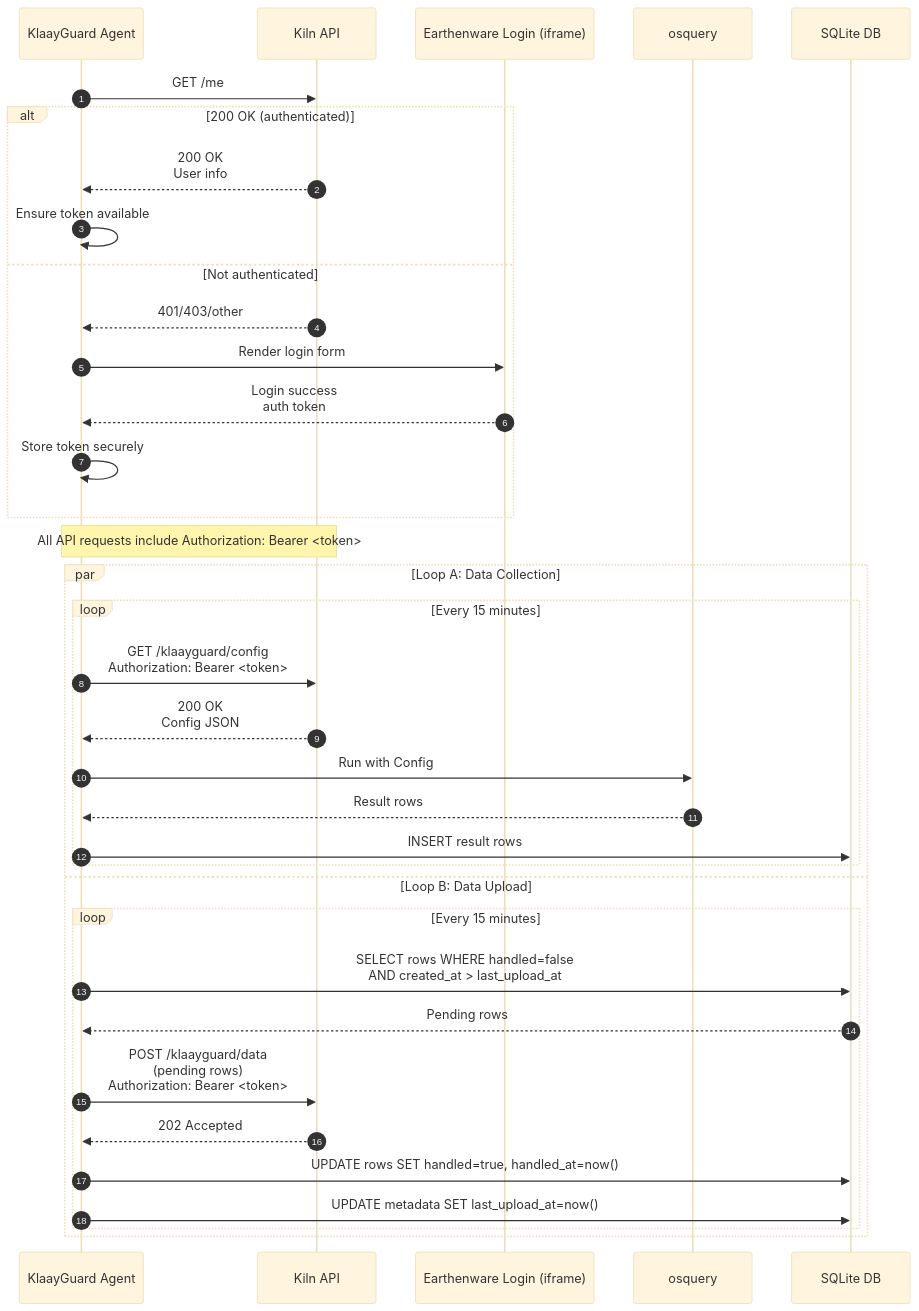
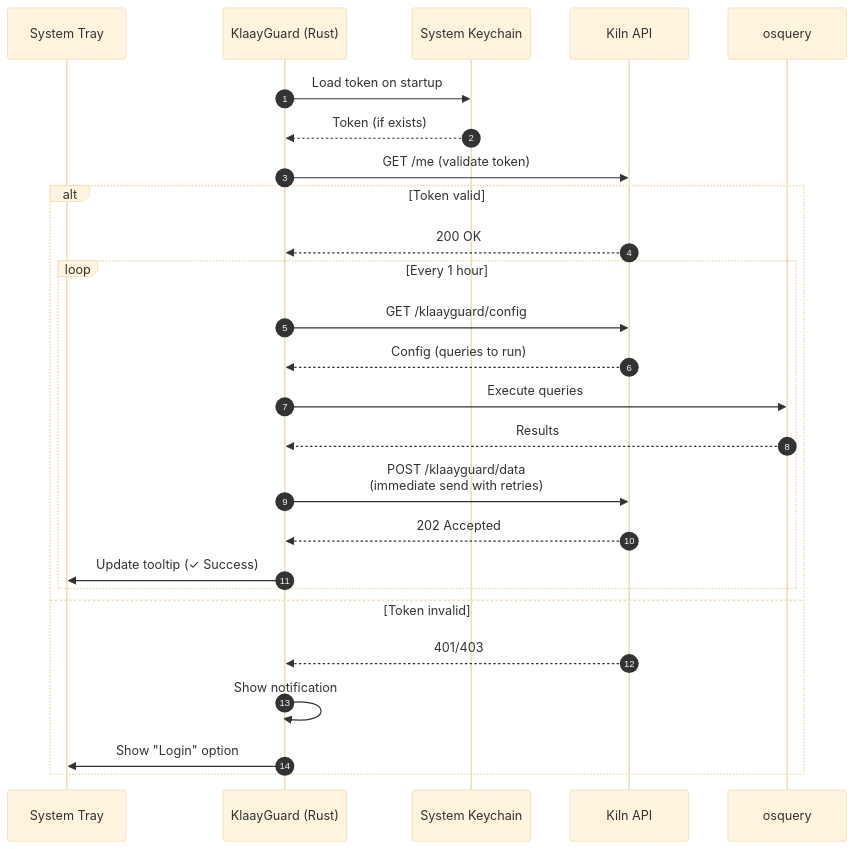
One commit to klaayinc/klaayguard changed the diagram in README.md. Above: the diagram before and after it, drawn with Mermaid (base theme). The commit also changed other lines of this file and 153 other files, not shown here.

First line of the commit message:
Simplify KlaayGuard to system tray-only app

````diff
--- a/README.md
+++ b/README.md
@@ -19,42 +33,30 @@
 ```mermaid
 sequenceDiagram
     autonumber
-    participant Agent as KlaayGuard Agent
+    participant Tray as System Tray
+    participant Agent as KlaayGuard (Rust)
+    participant Keychain as System Keychain
     participant API as Kiln API
-    participant Iframe as Earthenware Login (iframe)
     participant Osquery as osquery
-    participant SQLite as SQLite DB
 
-    %% Startup authentication check
-    Agent->>API: GET /me
-    alt 200 OK (authenticated)
-        API-->>Agent: 200 OK<br/>User info
-        Agent->>Agent: Ensure token available
-    else Not authenticated
-        API-->>Agent: 401/403/other
-        Agent->>Iframe: Render login form
-        Iframe-->>Agent: Login success<br/>auth token
-        Agent->>Agent: Store token securely
-    end
-
-    Note over Agent,API: All API requests include Authorization: Bearer <token>
-
-    par Loop A: Data Collection
-        loop Every 15 minutes
-            Agent->>API: GET /klaayguard/config<br/>Authorization: Bearer <token>
-            API-->>Agent: 200 OK<br/>Config JSON
-            Agent->>Osquery: Run with Config
-            Osquery-->>Agent: Result rows
-            Agent->>SQLite: INSERT result rows
+    Agent->>Keychain: Load token on startup
+    Keychain-->>Agent: Token (if exists)
+    Agent->>API: GET /me (validate token)
+    
+    alt Token valid
+        API-->>Agent: 200 OK
+        loop Every 1 hour
+            Agent->>API: GET /klaayguard/config
+            API-->>Agent: Config (queries to run)
+            Agent->>Osquery: Execute queries
+            Osquery-->>Agent: Results
+            Agent->>API: POST /klaayguard/data<br/>(immediate send with retries)
+            API-->>Agent: 202 Accepted
+            Agent->>Tray: Update tooltip (✓ Success)
         end
-    and Loop B: Data Upload
-        loop Every 15 minutes
-            Agent->>SQLite: SELECT rows WHERE handled=false<br/>AND created_at > last_upload_at
-            SQLite-->>Agent: Pending rows
-            Agent->>API: POST /klaayguard/data<br/>(pending rows)<br/>Authorization: Bearer <token>
-            API-->>Agent: 202 Accepted
-            Agent->>SQLite: UPDATE rows SET handled=true, handled_at=now()
-            Agent->>SQLite: UPDATE metadata SET last_upload_at=now()
-        end
+    else Token invalid
+        API-->>Agent: 401/403
+        Agent->>Agent: Show notification
+        Agent->>Tray: Show "Login" option
     end
 ```
````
————
PROBLEM DESCRIPTION - The expected output is every line from the material above where "SQLite" can be found.

RESULT BELOW -
-    participant SQLite as SQLite DB
-            Agent->>SQLite: INSERT result rows
-            Agent->>SQLite: SELECT rows WHERE handled=false<br/>AND created_at > last_upload_at
-            SQLite-->>Agent: Pending rows
-            Agent->>SQLite: UPDATE rows SET handled=true, handled_at=now()
-            Agent->>SQLite: UPDATE metadata SET last_upload_at=now()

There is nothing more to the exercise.